Sunday, November 23, 2014

Twenty Five Hundred

Ay, law.  

Would you believe this is post number 2,500 of my (almost) daily blog.  I began this blog the day after Christmas in 2007.

Since then it's been a hodge-podge of . . . 


I've chronicled weddings  anniversaries and funerals . . .

 I've talked about writing, the glamorous life of an author, and an exciting moment for an author . . .

There've been walks and musings, philosophical  and grammatical . . .

And photos and Miss Birdie and any amount of random foolishness ...  

And I'm not done yet.

Saturday, November 22, 2014

Life's Little Ironies

At Wendy's . . . a feller can only eat so much pizza before he needs a burger.

Friday, November 21, 2014

Queen for a Day

 Yesterday I received a crown. From our new dentist. Our longtime dentist, Doc Adams, has retired and his successor (AKA the kid) has installed some fancy new equipment.

This dental procedure involves a LOT of stuff in your mouth -- and a goodly time lying back, feet elevated, trying to stay calm while lots of things happen -- but your mouth is numb and you don't feel it. Your main job is to stay calm and breathe through your nose while the broken tooth is prepped to receive the crown and  innumerable pictures are taken and sent to the computer.

After which -- and this is the amazing part -- the computer sends the 3-D images to a milling machine in another room and this machine takes a little block of dental ceramic material and carves it to fit your tooth exactly.  All untouched by human hands.

The new crown is set in place and checked for fit, after which it's put in a kiln for about a half an hour. Then it's glued in place. Done. The whole process took less than two hours as opposed to two visits when the crown was fashioned in a laboratory somewhere else. 

I remember overhearing (another) old lady tell a friend that she'd been to the dentist and he'd fixed her teeth with his commuter.

Me too!

You can read about the whole process and see pictures of it HERE

Thursday, November 20, 2014

No Man is an Island

I've written about Eula and her books before -- HERE and ALSO HERE and I've remarked on the beauty and clarity of her prose, the truly original metaphors and literary allusions, and most of all, the unexpected connections that arise from her thoughts and research. This latest book is no exception. (One word -- Dracula.)

Inoculation is something that has to be on the mind of every young mother. And when Eula was faced with the question of doing what was best for her child in view of the vigorous anti-immunization movement, she did masses of research. This book is the product of that research but it's so much more than information for worried mommies -- it's a philosophical treatise on society and human nature.  

There's no way I can do the book justice so I'll let some of the Big Guns speak . . . or you can listen to the author herself in this NPR INTERVIEW.:

"Elegant, intelligent and very beautiful book, which occupies a space between research and reflection, investigating our attitudes toward immunity and inoculation through a personal and cultural lens."—Los Angeles Times

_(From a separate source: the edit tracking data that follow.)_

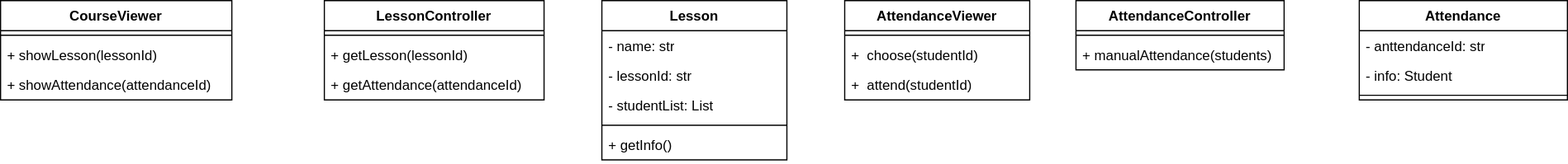
This is ClassDiagram 2.drawio.svg from ntmly/ThuchanhphattrienhethongTTNT, a draw.io export, as it was before one commit. Source tidied: cells renumbered, new cells last; positions are measured from the earlier drawing's top-left corner, leaving out a move shared by most shapes.
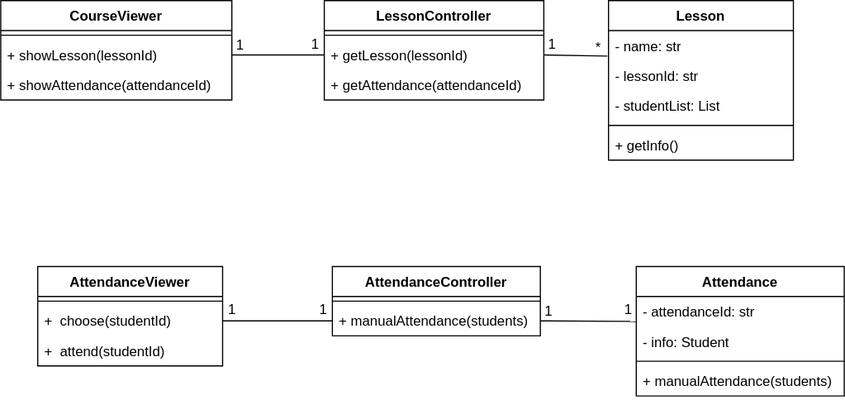
The same diagram one commit later.

Commit message:
Cập nhật ClassDiagram 2.drawio.svg

Diff of the diagram source:
```diff
@@ -27,7 +27,7 @@
       <mxGeometry y="60" width="190" height="26" as="geometry" />
     </mxCell>
     <mxCell id="10" value="Lesson" style="swimlane;fontStyle=1;align=center;verticalAlign=top;horizontal=1;startSize=26;whiteSpace=wrap;html=1;" parent="1" vertex="1">
-      <mxGeometry x="520" width="160" height="138" as="geometry" />
+      <mxGeometry x="526" width="160" height="138" as="geometry" />
     </mxCell>
     <mxCell id="11" value="- name: str" style="text;strokeColor=none;fillColor=none;align=left;verticalAlign=top;spacingLeft=4;spacingRight=4;overflow=hidden;whiteSpace=wrap;html=1;" parent="10" vertex="1">
       <mxGeometry y="26" width="160" height="26" as="geometry" />
@@ -45,7 +45,7 @@
       <mxGeometry y="112" width="160" height="26" as="geometry" />
     </mxCell>
     <mxCell id="16" value="AttendanceViewer" style="swimlane;fontStyle=1;align=center;verticalAlign=top;horizontal=1;startSize=26;whiteSpace=wrap;html=1;" parent="1" vertex="1">
-      <mxGeometry x="730" width="160" height="86" as="geometry" />
+      <mxGeometry x="32" y="230" width="160" height="86" as="geometry" />
     </mxCell>
     <mxCell id="17" style="line;strokeWidth=1;fillColor=none;align=left;verticalAlign=middle;spacingTop=-1;spacingLeft=3;spacingRight=3;labelPosition=right;strokeColor=inherit;" parent="16" vertex="1">
       <mxGeometry y="26" width="160" height="8" as="geometry" />
@@ -57,9 +57,9 @@
       <mxGeometry y="60" width="160" height="26" as="geometry" />
     </mxCell>
     <mxCell id="20" value="Attendance" style="swimlane;fontStyle=1;align=center;verticalAlign=top;horizontal=1;startSize=26;whiteSpace=wrap;html=1;" parent="1" vertex="1">
-      <mxGeometry x="1175" width="180" height="86" as="geometry" />
+      <mxGeometry x="550" y="230" width="180" height="112" as="geometry" />
     </mxCell>
-    <mxCell id="21" value="- anttendanceId: str" style="text;strokeColor=none;fillColor=none;align=left;verticalAlign=top;spacingLeft=4;spacingRight=4;overflow=hidden;points=[[0,0.5],[1,0.5]];portConstraint=eastwest;whiteSpace=wrap;html=1;" parent="20" vertex="1">
+    <mxCell id="21" value="- attendanceId: str" style="text;strokeColor=none;fillColor=none;align=left;verticalAlign=top;spacingLeft=4;spacingRight=4;overflow=hidden;points=[[0,0.5],[1,0.5]];portConstraint=eastwest;whiteSpace=wrap;html=1;" parent="20" vertex="1">
       <mxGeometry y="26" width="180" height="26" as="geometry" />
     </mxCell>
     <mxCell id="22" value="- info: Student" style="text;strokeColor=none;fillColor=none;align=left;verticalAlign=top;spacingLeft=4;spacingRight=4;overflow=hidden;whiteSpace=wrap;html=1;" parent="20" vertex="1">
@@ -68,8 +68,11 @@
     <mxCell id="23" style="line;strokeWidth=1;fillColor=none;align=left;verticalAlign=middle;spacingTop=-1;spacingLeft=3;spacingRight=3;labelPosition=right;strokeColor=inherit;" parent="20" vertex="1">
       <mxGeometry y="78" width="180" height="8" as="geometry" />
     </mxCell>
+    <mxCell id="27" value="+ manualAttendance(students)" style="text;strokeColor=none;fillColor=none;align=left;verticalAlign=top;spacingLeft=4;spacingRight=4;overflow=hidden;whiteSpace=wrap;html=1;" parent="20" vertex="1">
+      <mxGeometry y="86" width="180" height="26" as="geometry" />
+    </mxCell>
     <mxCell id="24" value="AttendanceController" style="swimlane;fontStyle=1;align=center;verticalAlign=top;horizontal=1;startSize=26;whiteSpace=wrap;html=1;" parent="1" vertex="1">
-      <mxGeometry x="930" width="180" height="60" as="geometry" />
+      <mxGeometry x="287" y="230" width="180" height="60" as="geometry" />
     </mxCell>
     <mxCell id="25" style="line;strokeWidth=1;fillColor=none;align=left;verticalAlign=middle;spacingTop=-1;spacingLeft=3;spacingRight=3;labelPosition=right;strokeColor=inherit;" parent="24" vertex="1">
       <mxGeometry y="26" width="180" height="8" as="geometry" />
@@ -77,5 +80,41 @@
     <mxCell id="26" value="+ manualAttendance(students)" style="text;strokeColor=none;fillColor=none;align=left;verticalAlign=top;spacingLeft=4;spacingRight=4;overflow=hidden;points=[[0,0.5],[1,0.5]];portConstraint=eastwest;whiteSpace=wrap;html=1;" parent="24" vertex="1">
       <mxGeometry y="34" width="180" height="26" as="geometry" />
     </mxCell>
+    <mxCell id="28" style="rounded=0;jettySize=auto;html=1;entryX=0;entryY=0.5;entryDx=0;entryDy=0;endArrow=none;startFill=0;" parent="1" edge="1" source="4" target="8">
+      <mxGeometry relative="1" as="geometry" />
+    </mxCell>
+    <mxCell id="29" value="1" style="text;html=1;align=center;verticalAlign=middle;strokeColor=none;fillColor=none;" parent="1" vertex="1">
+      <mxGeometry x="192" y="24" width="30" height="30" as="geometry" />
+    </mxCell>
+    <mxCell id="30" value="1" style="text;html=1;align=center;verticalAlign=middle;strokeColor=none;fillColor=none;" parent="1" vertex="1">
+      <mxGeometry x="257" y="23" width="30" height="30" as="geometry" />
+    </mxCell>
+    <mxCell id="31" style="rounded=0;jettySize=auto;html=1;exitX=1;exitY=0.5;exitDx=0;exitDy=0;entryX=-0.006;entryY=-0.154;entryDx=0;entryDy=0;entryPerimeter=0;endArrow=none;startFill=0;" parent="1" edge="1" source="8" target="12">
+      <mxGeometry relative="1" as="geometry" />
+    </mxCell>
+    <mxCell id="32" value="1" style="text;html=1;align=center;verticalAlign=middle;strokeColor=none;fillColor=none;" parent="1" vertex="1">
+      <mxGeometry x="462" y="23" width="30" height="30" as="geometry" />
+    </mxCell>
+    <mxCell id="33" value="*" style="text;html=1;align=center;verticalAlign=middle;strokeColor=none;fillColor=none;" parent="1" vertex="1">
+      <mxGeometry x="502" y="26" width="30" height="30" as="geometry" />
+    </mxCell>
+    <mxCell id="34" style="endArrow=none;html=1;rounded=0;exitX=1;exitY=0.5;exitDx=0;exitDy=0;entryX=0;entryY=0.5;entryDx=0;entryDy=0;" parent="1" edge="1" source="18" target="26">
+      <mxGeometry relative="1" as="geometry" />
+    </mxCell>
+    <mxCell id="35" style="endArrow=none;html=1;rounded=0;exitX=1;exitY=0.5;exitDx=0;exitDy=0;entryX=-0.001;entryY=0.829;entryDx=0;entryDy=0;entryPerimeter=0;" parent="1" edge="1" source="26" target="21">
+      <mxGeometry relative="1" as="geometry" />
+    </mxCell>
+    <mxCell id="36" value="1" style="text;html=1;align=center;verticalAlign=middle;strokeColor=none;fillColor=none;" parent="1" vertex="1">
+      <mxGeometry x="185" y="253" width="30" height="30" as="geometry" />
+    </mxCell>
+    <mxCell id="37" value="1" style="text;html=1;align=center;verticalAlign=middle;strokeColor=none;fillColor=none;" parent="1" vertex="1">
+      <mxGeometry x="264" y="253" width="30" height="30" as="geometry" />
+    </mxCell>
+    <mxCell id="38" value="1" style="text;html=1;align=center;verticalAlign=middle;strokeColor=none;fillColor=none;" parent="1" vertex="1">
+      <mxGeometry x="459" y="254" width="30" height="30" as="geometry" />
+    </mxCell>
+    <mxCell id="39" value="1" style="text;html=1;align=center;verticalAlign=middle;strokeColor=none;fillColor=none;" parent="1" vertex="1">
+      <mxGeometry x="528" y="253" width="30" height="30" as="geometry" />
+    </mxCell>
   </root>
 </mxGraphModel>
```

"On Immunity casts a spell. . . . There's a drama in watching this smart writer feel her way through this material. She's a poet, an essayist, and a class spy. She digs honestly into her own psyche and into those of 'people like me,' and she reveals herself as believer and apostate, moth and flame."—Dwight Garner, The New York Times
"Biss infuses her in-depth study on why we as a society fear vaccines with her own experiences with raising a child. She cites literary greats (Sontag, Stoker, Voltaire) on the topic of immunization, connecting literary history with our deep-rooted avoidance of protective shots."The Huffington Post, Best Books for Fall 2014
A New York Times Book Review Editors' Choice
"An eloquent consideration of the anti-vaccination movement. . . . [Biss] lays out an argument for vaccination that encompasses literature, history, science, and her fears and questions when deciding to vaccinate her own children. She brings a sober, erudite, and humane voice to an often overheated debate."—The New Yorker, "Books to Watch Out For"

It's an important book about an important question -- because  we're all in this life together. . .

Tuesday, November 18, 2014